[Items listed in a dataset]
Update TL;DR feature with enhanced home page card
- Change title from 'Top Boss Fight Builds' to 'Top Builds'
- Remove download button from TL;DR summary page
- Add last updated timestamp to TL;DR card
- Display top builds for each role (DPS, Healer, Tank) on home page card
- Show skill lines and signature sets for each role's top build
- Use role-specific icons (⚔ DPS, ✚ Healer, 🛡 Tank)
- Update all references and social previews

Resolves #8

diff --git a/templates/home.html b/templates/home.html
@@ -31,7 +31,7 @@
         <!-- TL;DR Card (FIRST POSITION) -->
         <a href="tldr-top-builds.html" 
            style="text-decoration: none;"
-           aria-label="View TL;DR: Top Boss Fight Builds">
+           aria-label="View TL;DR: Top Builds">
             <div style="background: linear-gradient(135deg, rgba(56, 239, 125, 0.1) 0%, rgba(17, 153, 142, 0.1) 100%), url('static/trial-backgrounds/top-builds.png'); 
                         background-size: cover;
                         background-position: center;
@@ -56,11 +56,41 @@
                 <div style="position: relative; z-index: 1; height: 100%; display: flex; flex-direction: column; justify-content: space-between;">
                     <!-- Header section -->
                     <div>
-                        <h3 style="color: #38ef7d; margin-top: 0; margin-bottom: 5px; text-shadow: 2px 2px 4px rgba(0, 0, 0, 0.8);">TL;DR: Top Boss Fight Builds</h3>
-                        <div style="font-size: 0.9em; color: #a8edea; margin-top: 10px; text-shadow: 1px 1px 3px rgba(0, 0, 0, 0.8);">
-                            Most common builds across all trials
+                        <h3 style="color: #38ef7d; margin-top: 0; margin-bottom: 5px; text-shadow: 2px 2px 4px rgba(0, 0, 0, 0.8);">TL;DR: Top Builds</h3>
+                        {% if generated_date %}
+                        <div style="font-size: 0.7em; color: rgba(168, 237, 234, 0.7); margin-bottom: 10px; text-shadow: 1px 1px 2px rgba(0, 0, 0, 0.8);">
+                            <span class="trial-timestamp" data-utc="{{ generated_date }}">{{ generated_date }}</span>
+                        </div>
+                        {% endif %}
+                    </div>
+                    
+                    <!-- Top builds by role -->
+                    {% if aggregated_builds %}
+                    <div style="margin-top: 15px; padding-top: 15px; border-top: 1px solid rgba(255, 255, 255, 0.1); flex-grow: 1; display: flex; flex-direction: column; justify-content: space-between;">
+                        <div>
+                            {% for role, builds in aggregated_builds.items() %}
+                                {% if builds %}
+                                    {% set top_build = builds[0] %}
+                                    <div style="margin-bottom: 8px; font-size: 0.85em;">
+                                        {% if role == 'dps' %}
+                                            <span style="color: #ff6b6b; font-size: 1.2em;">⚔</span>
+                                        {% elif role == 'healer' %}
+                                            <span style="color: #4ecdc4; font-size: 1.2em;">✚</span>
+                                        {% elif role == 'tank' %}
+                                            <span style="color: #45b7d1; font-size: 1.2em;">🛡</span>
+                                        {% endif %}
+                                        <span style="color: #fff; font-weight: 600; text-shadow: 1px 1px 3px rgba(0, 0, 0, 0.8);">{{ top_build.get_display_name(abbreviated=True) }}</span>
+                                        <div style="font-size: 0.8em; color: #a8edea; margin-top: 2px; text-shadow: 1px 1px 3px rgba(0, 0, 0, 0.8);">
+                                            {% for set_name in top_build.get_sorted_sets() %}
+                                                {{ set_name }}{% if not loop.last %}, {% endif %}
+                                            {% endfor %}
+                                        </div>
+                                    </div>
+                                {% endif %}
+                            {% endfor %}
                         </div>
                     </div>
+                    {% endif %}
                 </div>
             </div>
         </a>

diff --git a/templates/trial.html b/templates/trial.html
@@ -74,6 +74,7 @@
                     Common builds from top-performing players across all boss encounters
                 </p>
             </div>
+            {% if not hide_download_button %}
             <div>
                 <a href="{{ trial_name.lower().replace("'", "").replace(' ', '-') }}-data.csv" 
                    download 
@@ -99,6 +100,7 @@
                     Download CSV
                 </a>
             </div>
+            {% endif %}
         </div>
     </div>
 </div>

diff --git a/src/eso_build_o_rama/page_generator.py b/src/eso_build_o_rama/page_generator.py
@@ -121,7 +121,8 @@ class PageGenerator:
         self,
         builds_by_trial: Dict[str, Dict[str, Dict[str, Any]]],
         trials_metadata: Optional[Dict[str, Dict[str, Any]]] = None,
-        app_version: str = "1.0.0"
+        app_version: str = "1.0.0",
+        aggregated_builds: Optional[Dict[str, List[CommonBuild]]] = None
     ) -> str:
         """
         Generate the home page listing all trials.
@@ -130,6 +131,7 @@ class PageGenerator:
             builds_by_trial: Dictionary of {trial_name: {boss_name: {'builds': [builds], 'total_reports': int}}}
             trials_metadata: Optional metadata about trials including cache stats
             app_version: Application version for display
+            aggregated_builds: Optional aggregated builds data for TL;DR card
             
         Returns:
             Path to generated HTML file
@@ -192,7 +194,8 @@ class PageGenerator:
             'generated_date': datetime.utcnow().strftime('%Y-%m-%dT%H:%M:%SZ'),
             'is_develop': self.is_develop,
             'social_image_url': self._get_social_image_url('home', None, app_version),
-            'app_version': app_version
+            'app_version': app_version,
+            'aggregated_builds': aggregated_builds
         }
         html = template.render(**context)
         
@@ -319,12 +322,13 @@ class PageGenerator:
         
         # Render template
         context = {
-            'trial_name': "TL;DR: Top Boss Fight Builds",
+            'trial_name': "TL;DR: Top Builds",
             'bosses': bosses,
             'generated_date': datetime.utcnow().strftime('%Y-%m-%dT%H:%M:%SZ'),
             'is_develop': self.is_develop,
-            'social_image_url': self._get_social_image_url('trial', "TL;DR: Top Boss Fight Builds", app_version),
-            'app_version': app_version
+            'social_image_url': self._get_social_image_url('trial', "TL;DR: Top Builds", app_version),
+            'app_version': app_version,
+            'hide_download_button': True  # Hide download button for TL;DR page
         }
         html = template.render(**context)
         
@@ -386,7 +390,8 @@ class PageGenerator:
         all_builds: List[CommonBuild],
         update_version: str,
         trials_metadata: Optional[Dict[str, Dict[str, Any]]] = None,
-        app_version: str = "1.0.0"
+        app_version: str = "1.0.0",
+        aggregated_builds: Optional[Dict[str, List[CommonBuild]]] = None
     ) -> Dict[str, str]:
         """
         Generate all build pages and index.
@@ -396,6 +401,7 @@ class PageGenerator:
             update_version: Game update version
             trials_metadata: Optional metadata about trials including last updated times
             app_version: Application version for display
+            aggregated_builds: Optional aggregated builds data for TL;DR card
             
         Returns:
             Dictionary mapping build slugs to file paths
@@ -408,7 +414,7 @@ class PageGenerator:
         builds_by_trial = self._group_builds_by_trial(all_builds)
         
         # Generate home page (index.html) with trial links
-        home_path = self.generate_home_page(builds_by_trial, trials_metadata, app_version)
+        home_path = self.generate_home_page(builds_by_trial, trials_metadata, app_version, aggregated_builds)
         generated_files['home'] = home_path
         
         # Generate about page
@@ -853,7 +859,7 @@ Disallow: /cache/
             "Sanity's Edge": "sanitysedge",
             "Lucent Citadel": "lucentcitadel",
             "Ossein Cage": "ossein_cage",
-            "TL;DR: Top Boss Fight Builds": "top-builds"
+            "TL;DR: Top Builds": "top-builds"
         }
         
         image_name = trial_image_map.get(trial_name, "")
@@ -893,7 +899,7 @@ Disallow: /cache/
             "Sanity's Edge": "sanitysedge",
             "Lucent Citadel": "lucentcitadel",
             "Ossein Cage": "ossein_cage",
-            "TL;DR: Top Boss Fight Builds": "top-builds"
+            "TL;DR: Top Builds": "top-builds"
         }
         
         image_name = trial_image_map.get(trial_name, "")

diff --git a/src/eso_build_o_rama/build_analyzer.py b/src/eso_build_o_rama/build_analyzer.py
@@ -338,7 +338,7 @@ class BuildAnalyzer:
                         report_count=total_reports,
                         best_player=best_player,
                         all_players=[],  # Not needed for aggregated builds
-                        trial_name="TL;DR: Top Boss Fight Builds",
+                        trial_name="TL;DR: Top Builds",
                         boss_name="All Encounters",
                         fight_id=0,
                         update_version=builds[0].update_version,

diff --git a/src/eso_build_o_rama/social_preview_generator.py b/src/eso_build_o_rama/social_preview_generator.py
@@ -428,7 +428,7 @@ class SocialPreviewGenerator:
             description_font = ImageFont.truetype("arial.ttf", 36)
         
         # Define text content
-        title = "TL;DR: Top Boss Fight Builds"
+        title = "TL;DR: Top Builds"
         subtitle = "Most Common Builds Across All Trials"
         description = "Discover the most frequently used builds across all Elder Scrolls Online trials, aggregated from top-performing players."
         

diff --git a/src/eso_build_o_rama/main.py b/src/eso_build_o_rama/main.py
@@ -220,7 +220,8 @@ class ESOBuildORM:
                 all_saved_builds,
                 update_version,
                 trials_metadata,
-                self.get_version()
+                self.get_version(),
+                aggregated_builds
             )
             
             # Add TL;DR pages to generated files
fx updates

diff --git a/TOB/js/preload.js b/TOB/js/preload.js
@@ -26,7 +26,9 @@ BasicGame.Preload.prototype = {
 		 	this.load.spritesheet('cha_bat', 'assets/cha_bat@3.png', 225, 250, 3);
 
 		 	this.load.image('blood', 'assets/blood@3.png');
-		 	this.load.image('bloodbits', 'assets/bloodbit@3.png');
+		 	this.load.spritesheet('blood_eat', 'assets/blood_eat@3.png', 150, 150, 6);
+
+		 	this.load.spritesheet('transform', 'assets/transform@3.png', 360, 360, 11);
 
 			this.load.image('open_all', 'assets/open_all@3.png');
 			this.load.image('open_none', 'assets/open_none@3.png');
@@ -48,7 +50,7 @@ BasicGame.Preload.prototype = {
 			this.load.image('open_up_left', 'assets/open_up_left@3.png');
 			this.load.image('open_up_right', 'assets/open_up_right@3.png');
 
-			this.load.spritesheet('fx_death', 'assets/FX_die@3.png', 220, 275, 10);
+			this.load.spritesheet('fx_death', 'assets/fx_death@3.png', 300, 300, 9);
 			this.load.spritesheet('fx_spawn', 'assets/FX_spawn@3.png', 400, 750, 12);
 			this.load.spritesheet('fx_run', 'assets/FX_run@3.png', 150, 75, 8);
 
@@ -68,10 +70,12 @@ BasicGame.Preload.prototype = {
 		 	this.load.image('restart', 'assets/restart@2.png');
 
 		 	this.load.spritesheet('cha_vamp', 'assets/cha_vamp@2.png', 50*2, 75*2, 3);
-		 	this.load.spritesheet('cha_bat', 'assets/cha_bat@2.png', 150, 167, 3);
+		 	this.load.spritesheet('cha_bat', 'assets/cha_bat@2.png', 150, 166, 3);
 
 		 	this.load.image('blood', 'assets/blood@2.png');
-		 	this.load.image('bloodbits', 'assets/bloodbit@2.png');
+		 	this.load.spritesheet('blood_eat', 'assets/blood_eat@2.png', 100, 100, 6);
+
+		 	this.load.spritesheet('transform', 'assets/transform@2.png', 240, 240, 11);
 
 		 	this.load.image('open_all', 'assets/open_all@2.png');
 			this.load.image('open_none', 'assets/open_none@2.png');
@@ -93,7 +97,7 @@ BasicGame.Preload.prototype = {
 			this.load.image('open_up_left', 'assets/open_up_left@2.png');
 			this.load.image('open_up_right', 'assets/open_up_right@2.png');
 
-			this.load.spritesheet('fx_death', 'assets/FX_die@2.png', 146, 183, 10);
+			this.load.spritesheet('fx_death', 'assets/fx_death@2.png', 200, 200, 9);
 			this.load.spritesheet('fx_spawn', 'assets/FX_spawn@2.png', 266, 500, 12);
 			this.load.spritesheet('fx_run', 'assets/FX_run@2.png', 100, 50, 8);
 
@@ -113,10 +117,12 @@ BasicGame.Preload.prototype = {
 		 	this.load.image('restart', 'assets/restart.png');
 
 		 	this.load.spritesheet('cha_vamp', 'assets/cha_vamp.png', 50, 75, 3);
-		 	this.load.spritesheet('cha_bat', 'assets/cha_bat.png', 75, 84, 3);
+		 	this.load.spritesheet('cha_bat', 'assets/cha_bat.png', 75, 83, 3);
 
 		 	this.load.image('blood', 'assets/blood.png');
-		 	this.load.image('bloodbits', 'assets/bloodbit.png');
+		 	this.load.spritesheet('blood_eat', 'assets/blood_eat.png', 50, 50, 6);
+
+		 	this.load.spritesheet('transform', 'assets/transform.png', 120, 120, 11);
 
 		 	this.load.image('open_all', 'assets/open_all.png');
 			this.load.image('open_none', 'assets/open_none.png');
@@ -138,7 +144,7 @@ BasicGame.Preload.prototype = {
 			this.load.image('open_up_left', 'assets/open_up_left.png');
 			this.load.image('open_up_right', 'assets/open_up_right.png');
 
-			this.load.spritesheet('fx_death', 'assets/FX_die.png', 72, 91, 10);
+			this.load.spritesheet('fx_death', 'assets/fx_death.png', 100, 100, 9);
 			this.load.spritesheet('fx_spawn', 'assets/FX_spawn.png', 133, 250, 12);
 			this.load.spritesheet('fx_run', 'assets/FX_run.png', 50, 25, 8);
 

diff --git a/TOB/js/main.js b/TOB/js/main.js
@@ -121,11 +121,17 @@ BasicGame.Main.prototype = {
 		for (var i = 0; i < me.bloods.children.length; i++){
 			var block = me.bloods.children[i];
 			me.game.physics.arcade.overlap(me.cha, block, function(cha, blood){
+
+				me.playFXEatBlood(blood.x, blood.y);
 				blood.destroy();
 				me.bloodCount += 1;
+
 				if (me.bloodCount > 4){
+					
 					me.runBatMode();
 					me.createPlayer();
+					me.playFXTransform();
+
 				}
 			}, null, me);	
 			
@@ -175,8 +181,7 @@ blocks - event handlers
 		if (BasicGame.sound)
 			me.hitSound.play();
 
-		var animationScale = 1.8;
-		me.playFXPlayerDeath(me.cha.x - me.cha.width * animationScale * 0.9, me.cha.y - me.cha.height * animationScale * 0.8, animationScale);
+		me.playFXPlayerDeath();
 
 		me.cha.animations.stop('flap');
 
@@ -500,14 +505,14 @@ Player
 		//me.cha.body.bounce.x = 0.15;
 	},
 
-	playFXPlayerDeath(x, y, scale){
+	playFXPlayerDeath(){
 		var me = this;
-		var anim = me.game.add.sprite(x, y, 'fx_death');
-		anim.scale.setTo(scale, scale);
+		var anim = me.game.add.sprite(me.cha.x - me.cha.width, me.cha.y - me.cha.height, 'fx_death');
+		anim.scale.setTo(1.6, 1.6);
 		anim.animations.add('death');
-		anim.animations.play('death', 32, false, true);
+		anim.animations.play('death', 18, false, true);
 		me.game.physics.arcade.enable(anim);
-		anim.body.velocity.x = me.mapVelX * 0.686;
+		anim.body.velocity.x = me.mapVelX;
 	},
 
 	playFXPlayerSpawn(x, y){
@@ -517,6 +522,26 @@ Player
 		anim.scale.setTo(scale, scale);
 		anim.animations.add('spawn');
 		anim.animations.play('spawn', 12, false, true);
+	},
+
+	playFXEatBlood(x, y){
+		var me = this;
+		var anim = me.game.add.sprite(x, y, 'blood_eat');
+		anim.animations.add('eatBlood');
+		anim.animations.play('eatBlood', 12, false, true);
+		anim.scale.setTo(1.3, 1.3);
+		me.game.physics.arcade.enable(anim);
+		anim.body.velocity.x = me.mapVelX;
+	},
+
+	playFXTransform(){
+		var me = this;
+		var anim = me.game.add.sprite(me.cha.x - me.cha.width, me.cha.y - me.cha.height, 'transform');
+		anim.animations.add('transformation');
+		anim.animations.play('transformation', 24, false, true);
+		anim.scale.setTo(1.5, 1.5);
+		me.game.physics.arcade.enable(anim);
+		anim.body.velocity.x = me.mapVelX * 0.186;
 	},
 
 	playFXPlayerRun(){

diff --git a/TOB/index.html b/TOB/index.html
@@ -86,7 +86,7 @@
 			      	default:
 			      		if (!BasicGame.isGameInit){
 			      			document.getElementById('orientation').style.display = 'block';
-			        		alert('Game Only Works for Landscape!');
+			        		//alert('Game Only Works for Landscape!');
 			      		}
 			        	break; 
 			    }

**Directions:** From the records above, retype only the lines starting at the line that contains "# Define text content" and ending at the line that contains "diff --git a/src/eso_build_o_rama/main.py", both included.

**Result of the task:**
         # Define text content
-        title = "TL;DR: Top Boss Fight Builds"
+        title = "TL;DR: Top Builds"
         subtitle = "Most Common Builds Across All Trials"
         description = "Discover the most frequently used builds across all Elder Scrolls Online trials, aggregated from top-performing players."
         

diff --git a/src/eso_build_o_rama/main.py b/src/eso_build_o_rama/main.py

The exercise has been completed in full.